By Dan Steinbock /New York
The US is at risk of losing its military edge. America’s armed forces may still be the most advanced in the world; after all, the US spends more than twice as much on military research and development as major powers like France and Russia and nine times more than China and Germany. But America’s continued technological leadership is far from assured.
Since 2005, the US Department of Defence has cut R&D spending by 22%. In 2013, as part of a deal to avert a showdown over the debt ceiling, the US Congress mandated some $1.2tn in automatic spending cuts.
The move, which requires reduced spending in numerous programmes, including many defence research initiatives, was described by US President Barack Obama’s administration as “deeply destructive to national security”. If US defence innovation continues to erode, not only will America’s defence capabilities suffer; the country will also risk slipping in terms of commercial innovation and competitiveness.

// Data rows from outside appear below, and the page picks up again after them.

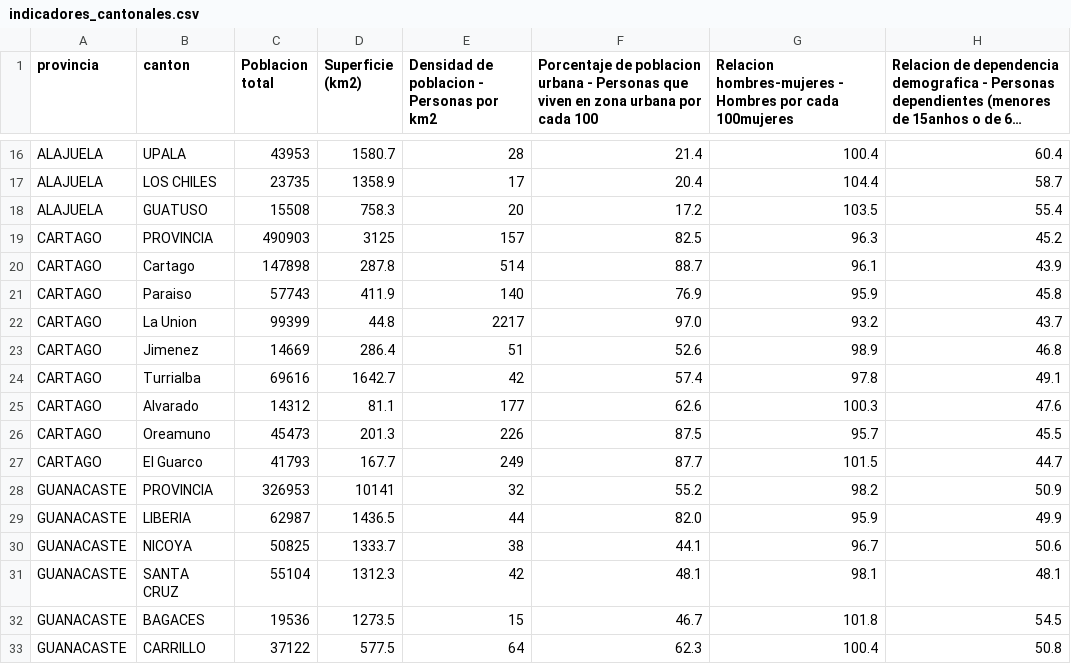
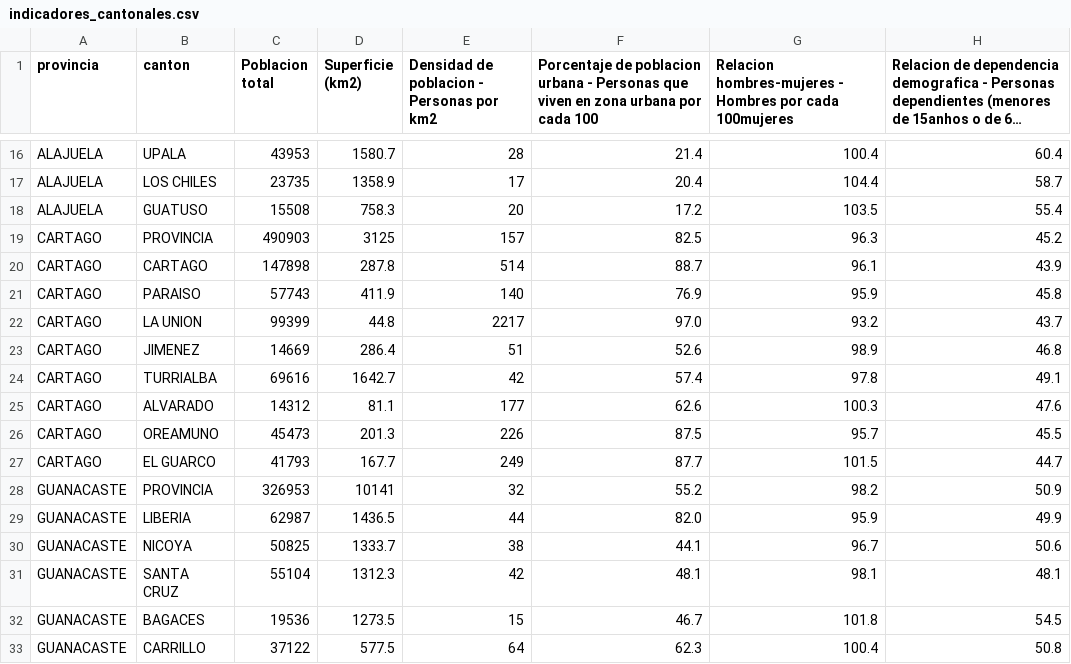
Before and after one commit to bdinarte/SimuladorVotantes, a CSV file: tec/ic/ia/pc1/archivos/indicadores_cantonales.csv, drawn as a sheet; only a part is shown, gaps mark what is left out; long unchanged cells end in …; the diff names each change by its address in the sheet, - before the commit and + after, or states it on an @@ line.

Commit message:
faltaban mayusculas para cartago

```diff
--- a/tec/ic/ia/pc1/archivos/indicadores_cantonales.csv
+++ b/tec/ic/ia/pc1/archivos/indicadores_cantonales.csv
-B20 (canton): Cartago
+B20 (canton): CARTAGO
-B21 (canton): Paraiso
+B21 (canton): PARAISO
-B22 (canton): La Union
+B22 (canton): LA UNION
-B23 (canton): Jimenez
+B23 (canton): JIMENEZ
-B24 (canton): Turrialba
+B24 (canton): TURRIALBA
-B25 (canton): Alvarado
+B25 (canton): ALVARADO
-B26 (canton): Oreamuno
+B26 (canton): OREAMUNO
-B27 (canton): El Guarco
+B27 (canton): EL GUARCO
```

Budget limitations pose some of the greatest challenges to the US military’s efforts to maintain its technological edge. The Army and the Missile Defense Agency have been particularly hard hit, with R&D spending nearly halved since 2005. The Navy’s research budget has been cut by some 20%, and the Defense Advanced Research Projects Agency (DARPA) – the organisation tasked with keeping the US military ahead of the technological curve – has had to slash R&D spending by 18%. Even the Air Force, where research spending has traditionally been a congressional priority, has been forced to cut its budget by roughly 4%.
When money does get allocated, cost pressures too often encourage investment in projects that promise quick results – a bias that comes at the expense of long-term innovation that could provide a strategic advantage.
Even DARPA has fallen prey to pressure for research that can demonstrate immediate progress.
To make matters worse, the US military’s innovation efforts face several structural problems. Six decades of attempts to reform the defence acquisition process have yet to yield fruit. Most of the design, development, and production of military systems is carried out by civilian industry, but decision-making remains firmly in the hands of military officials, who may not be able to strike the right balance between cost-cutting and innovation.
Rivalries within and among the military services once mimicked the role of competition in the private sector: they drove innovation.
But with the end of the Cold War, the pressure to remain a step ahead has waned, depriving the defence sector of a crucial engine of progress. Moreover, top defence contractors’ R&D spending as a proportion of sales plummeted by nearly a third from 1999 to 2012.
By contrast, America’s technology giants invest 4-6 times as much in R&D.
Meanwhile, the US is suffering from the hollowing out of its defence industrial base. Increased competition from China and other large emerging economies has eroded US manufacturing capabilities, jeopardising America’s ability to develop the most technologically sophisticated defence platforms. The defence industry once created the new technologies – lasers, GPS, and the Internet, for example – that helped drive the American economy. Today, in most fields, civilian technology is likely to be leading the way.
The result can be seen in the rise of foreign competition in the international arms market. American manufacturers are finding themselves increasingly vulnerable in areas that they once dominated – including unmanned aerial platforms, intelligence surveillance and reconnaissance, missiles, and satellites – as low-cost competitors gain market share.
In 2013, Russia’s weapons exports surpassed America’s by more than $2bn.
In November, US Defence Secretary Chuck Hagel announced a new initiative to “sustain and advance America’s military dominance for the twenty-first century” .In a time of shrinking budgets and shifting strategic challenges, he focused on innovation. “Continued fiscal pressure will likely limit our military’s ability to respond to long-term challenges by increasing the size of our force or simply outspending potential adversaries on current systems,” he said. “So to overcome challenges to our military superiority, we must change the way we innovate, operate, and do business.”
Nine days later, Hagel handed in his resignation, which will take effect as soon as the US Senate confirms his replacement. A policy aimed at restoring defence innovation and production in America would ensure that the US upholds its global technological leadership and commercial competitiveness.
Unfortunately, Hagel’s successor is likely to find that, in an era of limited budgets and automatic spending cuts, the type of comprehensive innovation strategy that Hagel envisioned may simply not be viable.- Project Syndicate
- Dan Steinbock, a partner at Difference Group, was research director of international business at the India, China and America Institute and a visiting fellow at Shanghai Institutes for International Studies in China and the EU Center in Singapore.
LEAVE A COMMENT Your email address will not be published. Required fields are marked*
The digital revolution is eating its young
‘Doomsday Glacier’ melting faster than imagined
Biden’s great tax rebalancing
Moderna, Pfizer Covid shots: the preferred choice of nations
The dangers of data-based certainty
G20’s missed opportunity
Valuing resilience after the pandemic
Employment in Platform Age